Movie Review: The Man from U.N.C.L.E


During the 1960s, a roguish American agent is forced to team up with a perpetually cranky KGB operative to take down a criminal family with Nazi ties.


Guy Ritchie, 2015

Former criminal Napoleon Solo (Henry Cavill, who is British) is now working off his debt to society as an agent for the CIA. He’s sent to East Germany on a mission: find mechanic Gaby Teller (Alicia Vikander, who is Swedish) and get her out of the country in exchange for information on her former Nazi father, Udo. However, a force of nature has been sent to stop him: monolith Russian operative Illya Kuryaken (Armie Hammer, who is American). Solo is most put out when he’s pursued by Illya. He’s even less happy when he’s told the two of them will be teaming up for the rest of the mission. Gaby and Illya go undercover as a couple in order to ferret out her father, who has been seen colluding with a wealthy Italian family. The cold, brutal Victoria (Elizabeth Debicki, who is Australian) runs the family’s company with an iron fist. The two agents try to overcome their animosity to hunt down clues as to Udo Teller’s whereabouts in their own styles, but they’ll soon find that there are bigger threats to the mission than each other. An international game of espionage is underfoot as everyone’s government tries to get its hands on the same information.

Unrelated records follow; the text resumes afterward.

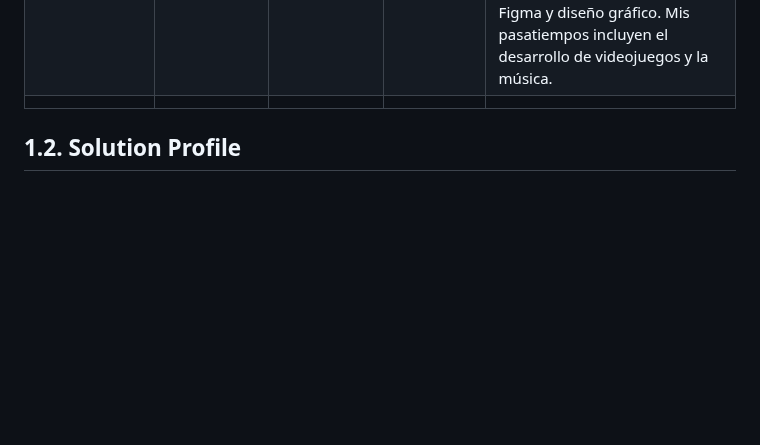
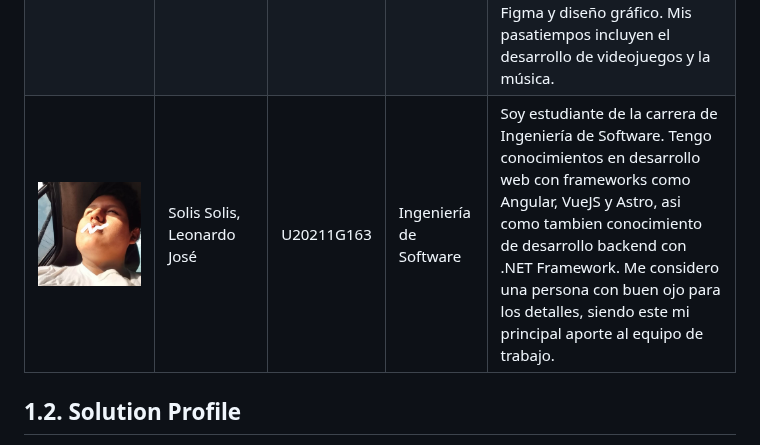
Before and after one commit to G3-Arquitectura-de-Software-Emergentes/TF_1ASI0728_202620_TF, a Markdown page: docs/01-cha01-introduction.md, the part around the change. Rendered like a GitHub page; pictures changed too: assets/img/cap01/Leo.jpg (added); blank space fills up the shorter version.

Commit message:
docs: Added Profile Information for Leonardo Solis and Student outcome

```diff
--- a/docs/01-cha01-introduction.md
+++ b/docs/01-cha01-introduction.md
@@ -49,11 +49,13 @@ Balanza es una startup tecnológica que se centra en el desarrollo de soluciones
     <td>Soy estudiante del 7mo ciclo de Ingeniería de Software. Me considero una persona responsable, puntual y colaborativa, comprometida con apoyar a mis compañeros para lograr un proyecto de calidad. Mis conocimientos técnicos principales se enfocan en C# junto a frameworks como ASP.NET y Node.js. Además, tengo experiencia trabajando con bases de datos SQL y NoSQL (PostgreSQL, MySQL, MongoDB), Python, Figma y diseño gráfico. Mis pasatiempos incluyen el desarrollo de videojuegos y la música.</td>
   </tr>
   <tr>
-    <td></td>
-    <td></td>
-    <td></td>
-    <td></td>
-    <td></td>
+    <td>
+    <img src="../assets/img/cap01/Leo.jpg" alt="Foto de Leonardo" style="max-height:330px; display:block; margin:6px auto 0;">
+    </td>
+    <td>Solis Solis, Leonardo José</td>
+    <td>U20211G163</td>
+    <td>Ingeniería de Software</td>
+    <td>Soy estudiante de la carrera de Ingeniería de Software. Tengo conocimientos en desarrollo web con frameworks como Angular, VueJS y Astro, asi como tambien conocimiento de desarrollo backend con .NET Framework. Me considero una persona con buen ojo para los detalles, siendo este mi principal aporte al equipo de trabajo.</td>
   </tr>
 </table>
 
```
Also changed, not shown: docs/00-cover.md (+2 -2 lines).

Let me start by saying I LIKE The Man from U.N.C.L.E. I’ve fallen in love with the characters, and for the most part I like the film’s aesthetic. However, no amount of sexual tension between preternaturally attractive lead characters can detract from the fact that the plot is woeful. I’ve no doubt that seeing Mission Impossible and UNCLE back to back detracted from my experience of this film, as the spy plots got mixed up in my head. Still, upon inspection, UNCLE is full of so many twists that it turns around and eats itself. The plot seems to only serve in getting characters from point A to point B. It’s as if Guy Ritchie thought of some fun scenes and characters he liked and stitched them together with the thinnest thread imaginable. I still didn’t know what was happening by the time the strangely-paced climax rolled around. The exposition was doled out in such a befuddling way, too, in non-English dialogue with subtitles AND newspaper articles on-screen at the same fraction of a moment. Frenetic confusion seemed to be what Ritchie wanted from a lot of this film. The action sequences are split-screened into oblivion, and they move past so fast that it’s hard to get your bearings. Also, who is this movie for? I know it’s the year of the spy movie, but a Guy Ritchie update of a 1960s TV show is an odd film to market at any time. Its brightly-coloured 60s-throwback aesthetic is lovely, but not exactly current. Fans of the show are probably in an older crowd than this film is looking for, and younger audiences will be confused by its plot.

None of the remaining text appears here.